ABOUT THIS EXERCISE — Read the data below line by line and copy each one with "AGENTS" in it.

..............................

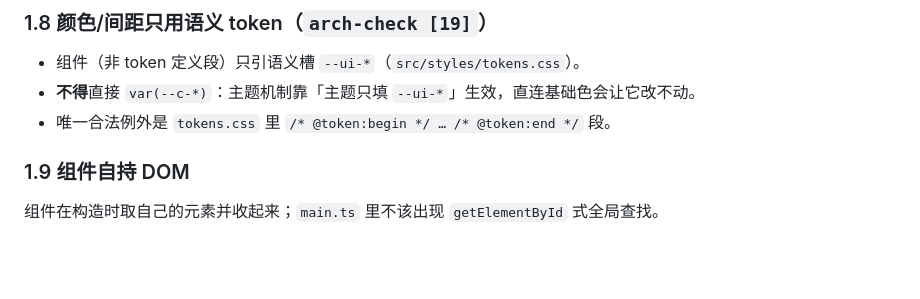
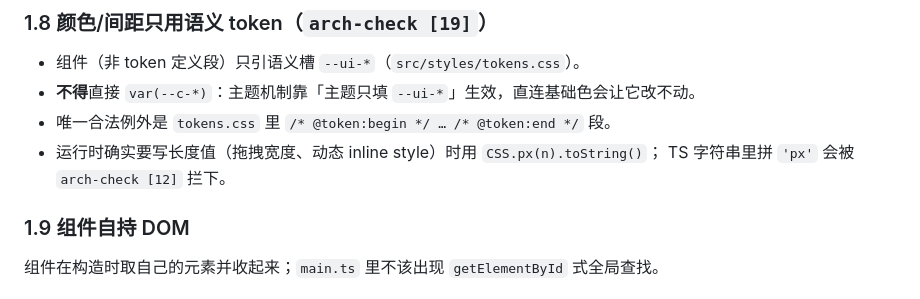
Before and after one commit to hqweay/qua, a Markdown page: AGENTS.md, the part around the change. GitHub-like rendering; blank space fills up the shorter version.

Commit message:
docs: 运行时长度值用 CSS.px（避开 arch-check [12] 的 px 字面量）

```diff
--- a/AGENTS.md
+++ b/AGENTS.md
@@ -77,6 +77,8 @@ core ← view ← ui ← app ← host
 - 组件（非 token 定义段）只引语义槽 `--ui-*`（`src/styles/tokens.css`）。
 - **不得**直接 `var(--c-*)`：主题机制靠「主题只填 `--ui-*`」生效，直连基础色会让它改不动。
 - 唯一合法例外是 `tokens.css` 里 `/* @token:begin */ … /* @token:end */` 段。
+- 运行时确实要写长度值（拖拽宽度、动态 inline style）时用 `CSS.px(n).toString()`；
+  TS 字符串里拼 `'px'` 会被 `arch-check [12]` 拦下。
 
 ### 1.9 组件自持 DOM
 
```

..............................

SOLUTION FOR THIS PROBLEM —
Before and after one commit to hqweay/qua, a Markdown page: AGENTS.md, the part around the change. GitHub-like rendering; blank space fills up the shorter version.
--- a/AGENTS.md
+++ b/AGENTS.md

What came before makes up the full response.